Find every line in the records below that holds the word "main", and copy it out.

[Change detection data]
►
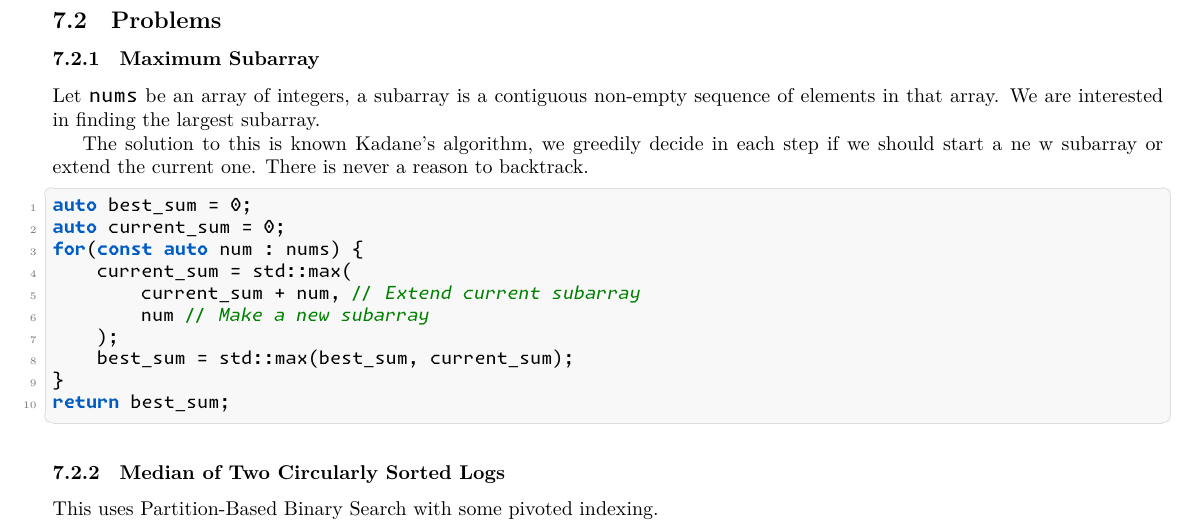
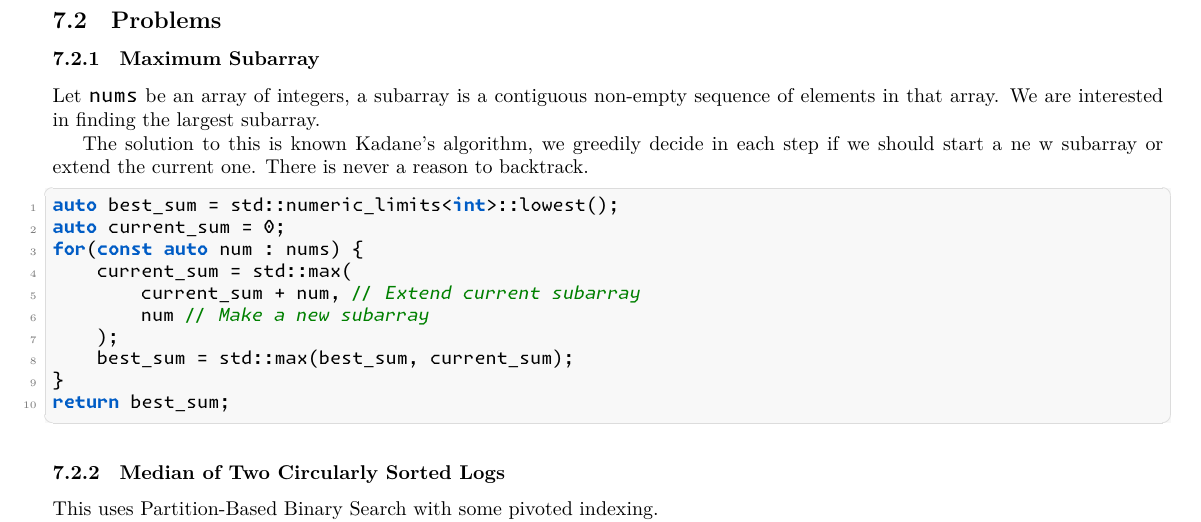
Before and after one commit to Daniel-Sinkin/cpp-cheatsheet, a LaTeX document (tex/main.tex): part of page 29 of 45, cut so that both start at the same text. Compiled offline with XeLaTeX.

Commit message:
Minor fix

```diff
--- a/tex/main.tex
+++ b/tex/main.tex
@@ -1494,7 +1494,7 @@ Let \texttt{nums} be an array of integers, a subarray is a contiguous non-empty
 
 The solution to this is known Kadane's algorithm, we greedily decide in each step if we should start a ne w subarray or extend the current one. There is never a reason to backtrack.
 \begin{lstlisting}
-auto best_sum = 0;
+auto best_sum = std::numeric_limits<int>::lowest();
 auto current_sum = 0;
 for(const auto num : nums) {
     current_sum = std::max(
```
Also changed, not shown: docs/main.pdf.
◄
[SOLUTION FOR THIS PROBLEM]
Before and after one commit to Daniel-Sinkin/cpp-cheatsheet, a LaTeX document (tex/main.tex): part of page 29 of 45, cut so that both start at the same text. Compiled offline with XeLaTeX.
--- a/tex/main.tex
+++ b/tex/main.tex
Also changed, not shown: docs/main.pdf.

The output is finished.